## Instructions to follow
From the data, return each line holding the word "drive".

## Supplied information
--------------------------------------------------

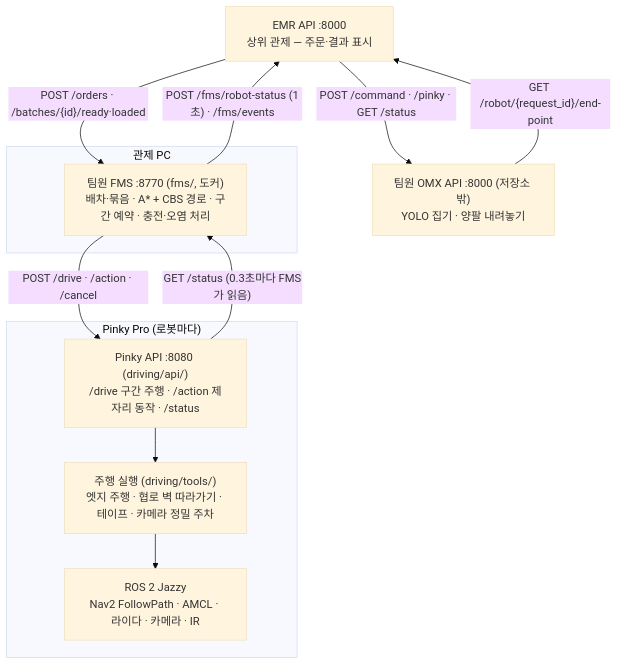
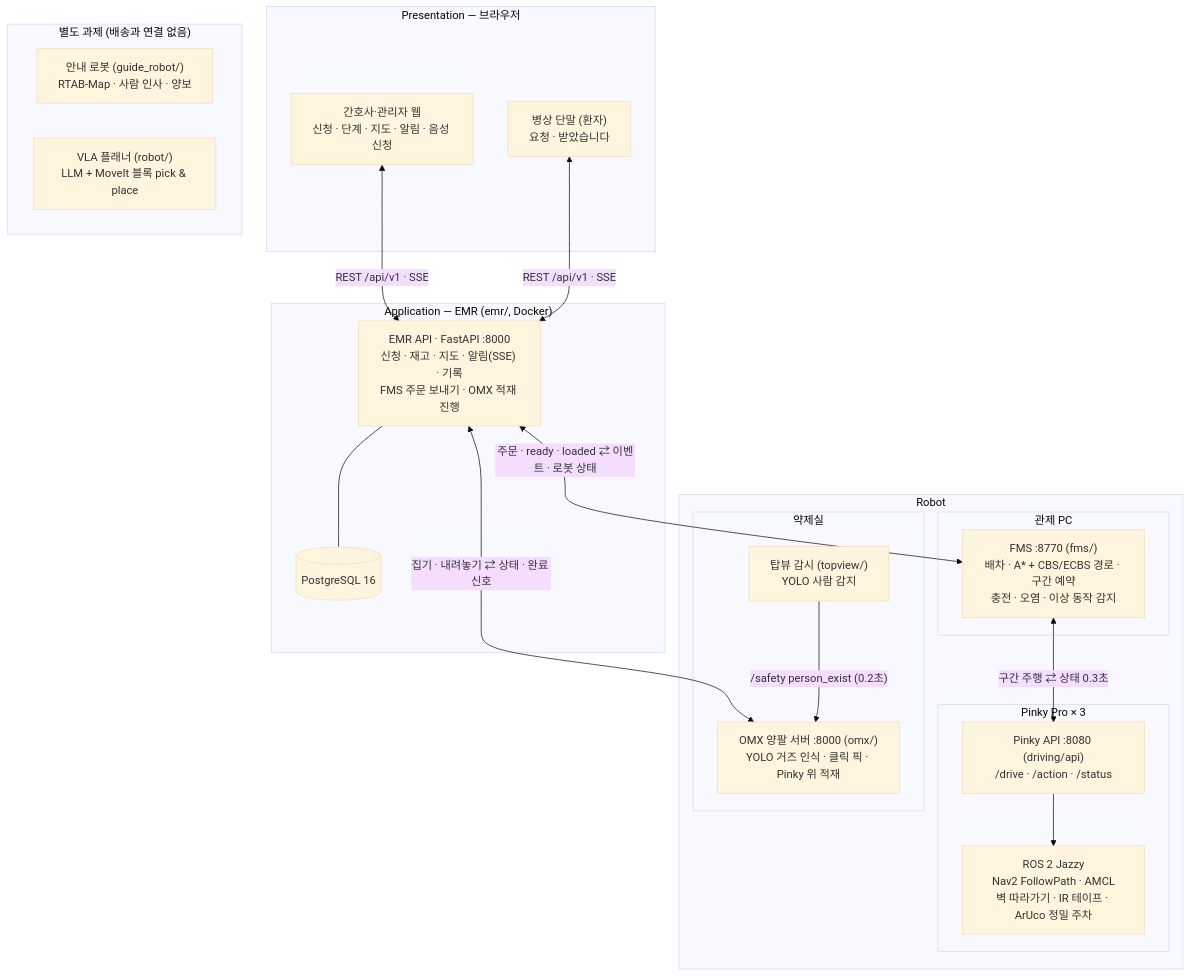
The diagram in docs/architecture/README.md (kernel-robot-9th/kernel-robot-repo-2), drawn with Mermaid (base theme) before and after one commit. The commit also changed other lines of this file and 8 other files, not shown here.

````diff
--- a/docs/architecture/README.md
+++ b/docs/architecture/README.md
@@ -77,20 +19,39 @@
 ```mermaid
 flowchart TB
-  EMR["EMR API :8000<br/>상위 관제 — 주문·결과 표시"]
-  subgraph PC["관제 PC"]
-    FMS["팀원 FMS :8770 (fms/, 도커)<br/>배차·묶음 · A* + CBS 경로 · 구간 예약 · 충전·오염 처리"]
+  subgraph P["Presentation — 브라우저"]
+    UI["간호사·관리자 웹<br/>신청 · 단계 · 지도 · 알림 · 음성 신청"]
+    BED["병상 단말 (환자)<br/>요청 · 받았습니다"]
   end
-  subgraph PK["Pinky Pro (로봇마다)"]
-    API["Pinky API :8080 (driving/api/)<br/>/drive 구간 주행 · /action 제자리 동작 · /status"]
-    EXE["주행 실행 (driving/tools/)<br/>엣지 주행 · 협로 벽 따라가기 · 테이프 · 카메라 정밀 주차"]
-    ROS["ROS 2 Jazzy<br/>Nav2 FollowPath · AMCL · 라이다 · 카메라 · IR"]
+
+  subgraph A["Application — EMR (emr/, Docker)"]
+    API["EMR API · FastAPI :8000<br/>신청 · 재고 · 지도 · 알림(SSE) · 기록<br/>FMS 주문 보내기 · OMX 적재 진행"]
+    DB[("PostgreSQL 16")]
   end
-  OMX["팀원 OMX API :8000 (저장소 밖)<br/>YOLO 집기 · 양팔 내려놓기"]
-  EMR -- "POST /orders · /batches/{id}/ready·loaded" --> FMS
-  FMS -- "POST /fms/robot-status (1초) · /fms/events" --> EMR
-  FMS -- "POST /drive · /action · /cancel" --> API
-  API -- "GET /status (0.3초마다 FMS가 읽음)" --> FMS
-  API --> EXE --> ROS
-  EMR -- "POST /command · /pinky · GET /status" --> OMX
-  OMX -- "GET /robot/{request_id}/end-point" --> EMR
+
+  subgraph R["Robot"]
+    subgraph PC["관제 PC"]
+      FMS["FMS :8770 (fms/)<br/>배차 · A* + CBS/ECBS 경로 · 구간 예약<br/>충전 · 오염 · 이상 동작 감지"]
+    end
+    subgraph PK["Pinky Pro × 3"]
+      PAPI["Pinky API :8080 (driving/api)<br/>/drive · /action · /status"]
+      ROS["ROS 2 Jazzy<br/>Nav2 FollowPath · AMCL<br/>벽 따라가기 · IR 테이프 · ArUco 정밀 주차"]
+    end
+    subgraph PH["약제실"]
+      OMX["OMX 양팔 서버 :8000 (omx/)<br/>YOLO 거즈 인식 · 클릭 픽 · Pinky 위 적재"]
+      TOP["탑뷰 감시 (topview/)<br/>YOLO 사람 감지"]
+    end
+  end
+
+  subgraph S["별도 과제 (배송과 연결 없음)"]
+    GUIDE["안내 로봇 (guide_robot/)<br/>RTAB-Map · 사람 인사 · 양보"]
+    VLA["VLA 플래너 (robot/)<br/>LLM + MoveIt 블록 pick & place"]
+  end
+
+  UI & BED <-->|"REST /api/v1 · SSE"| API
+  API --- DB
+  API <-->|"주문 · ready · loaded ⇄ 이벤트 · 로봇 상태"| FMS
+  FMS <-->|"구간 주행 ⇄ 상태 0.3초"| PAPI
+  PAPI --> ROS
+  API <-->|"집기 · 내려놓기 ⇄ 상태 · 완료 신호"| OMX
+  TOP -->|"/safety person_exist (0.2초)"| OMX
 ```
````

--------------------------------------------------

## Task solution
-    API["Pinky API :8080 (driving/api/)<br/>/drive 구간 주행 · /action 제자리 동작 · /status"]
-  FMS -- "POST /drive · /action · /cancel" --> API
+      PAPI["Pinky API :8080 (driving/api)<br/>/drive · /action · /status"]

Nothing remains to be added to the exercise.